What to do
Return every entry below word for word and leave out any picture.

Records

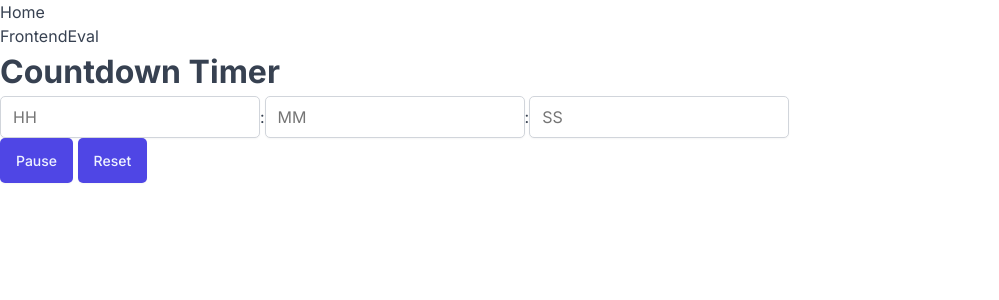
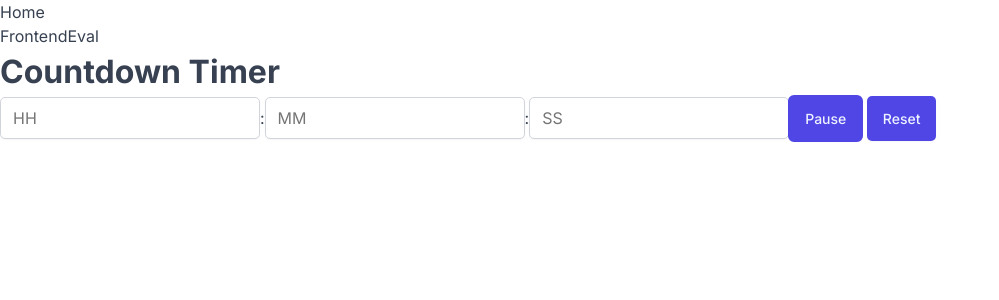
Before and after one commit to deltam3/fepmp, a Next.js app in the folder fepmp/: page /frontendeval/easy/countdowntimer in a window 1280 px wide. Both pictures are taken after a click on the button "Start". Shown: the top 300 px of the page, without its empty margins (0-999 px from the left). Built offline with nearby package versions, Linux system fonts and the light colour scheme.

Commit message:
fixed the location of the button

```diff
--- a/fepmp/app/frontendeval/easy/countdowntimer/page.tsx
+++ b/fepmp/app/frontendeval/easy/countdowntimer/page.tsx
@@ -14,13 +14,15 @@ const Page = () => {
         <Input placeholder="MM" />
         <span>:</span>
         <Input placeholder="SS" />
-        {isStart ? (
-          <div>
-            <Button>Pause</Button> <Button>Reset</Button>
-          </div>
-        ) : (
-          <Button onClick={() => setIsStart(true)}>Start</Button>
-        )}
+        <span>
+          {isStart ? (
+            <>
+              <Button>Pause</Button> <Button>Reset</Button>
+            </>
+          ) : (
+            <Button onClick={() => setIsStart(true)}>Start</Button>
+          )}
+        </span>
       </div>
     </div>
   );
```
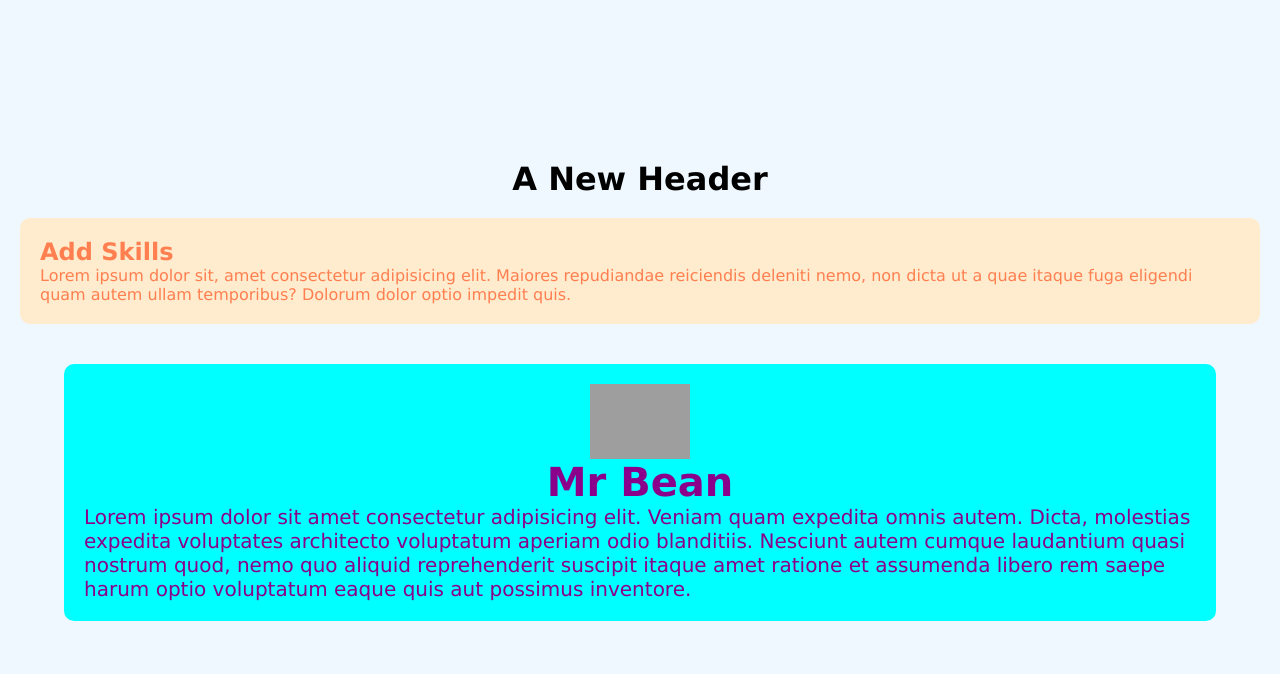
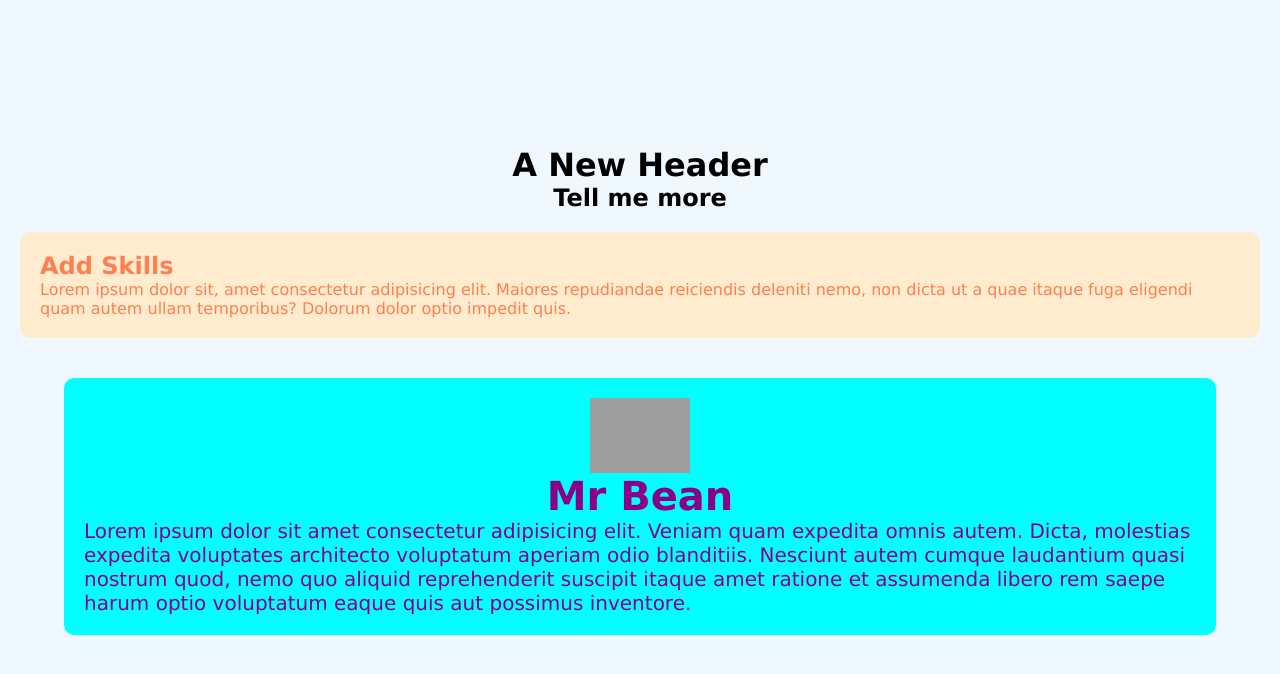
Before and after one commit to bukolaolafenwa/my-first-git-project, a plain HTML site: page index.html in a window 1280 px wide. Drawn offline with Linux system fonts and the light colour scheme; grey boxes are pictures that could not be loaded.

Commit message:
Add new header and subheader to index.html

```diff
--- a/index.html
+++ b/index.html
@@ -8,6 +8,7 @@
 </head>
 <body>
     <h1>A New Header</h1>
+    <h2>Tell me more</h2>
 
     <section class="skills">
         <h1>Add Skills</h1>
```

Task solution
Before and after one commit to deltam3/fepmp, a Next.js app in the folder fepmp/: page /frontendeval/easy/countdowntimer in a window 1280 px wide. Both pictures are taken after a click on the button "Start". Shown: the top 300 px of the page, without its empty margins (0-999 px from the left). Built offline with nearby package versions, Linux system fonts and the light colour scheme.

Commit message:
fixed the location of the button

```diff
--- a/fepmp/app/frontendeval/easy/countdowntimer/page.tsx
+++ b/fepmp/app/frontendeval/easy/countdowntimer/page.tsx
@@ -14,13 +14,15 @@ const Page = () => {
         <Input placeholder="MM" />
         <span>:</span>
         <Input placeholder="SS" />
-        {isStart ? (
-          <div>
-            <Button>Pause</Button> <Button>Reset</Button>
-          </div>
-        ) : (
-          <Button onClick={() => setIsStart(true)}>Start</Button>
-        )}
+        <span>
+          {isStart ? (
+            <>
+              <Button>Pause</Button> <Button>Reset</Button>
+            </>
+          ) : (
+            <Button onClick={() => setIsStart(true)}>Start</Button>
+          )}
+        </span>
       </div>
     </div>
   );
```
Before and after one commit to bukolaolafenwa/my-first-git-project, a plain HTML site: page index.html in a window 1280 px wide. Drawn offline with Linux system fonts and the light colour scheme; grey boxes are pictures that could not be loaded.

Commit message:
Add new header and subheader to index.html

```diff
--- a/index.html
+++ b/index.html
@@ -8,6 +8,7 @@
 </head>
 <body>
     <h1>A New Header</h1>
+    <h2>Tell me more</h2>
 
     <section class="skills">
         <h1>Add Skills</h1>
```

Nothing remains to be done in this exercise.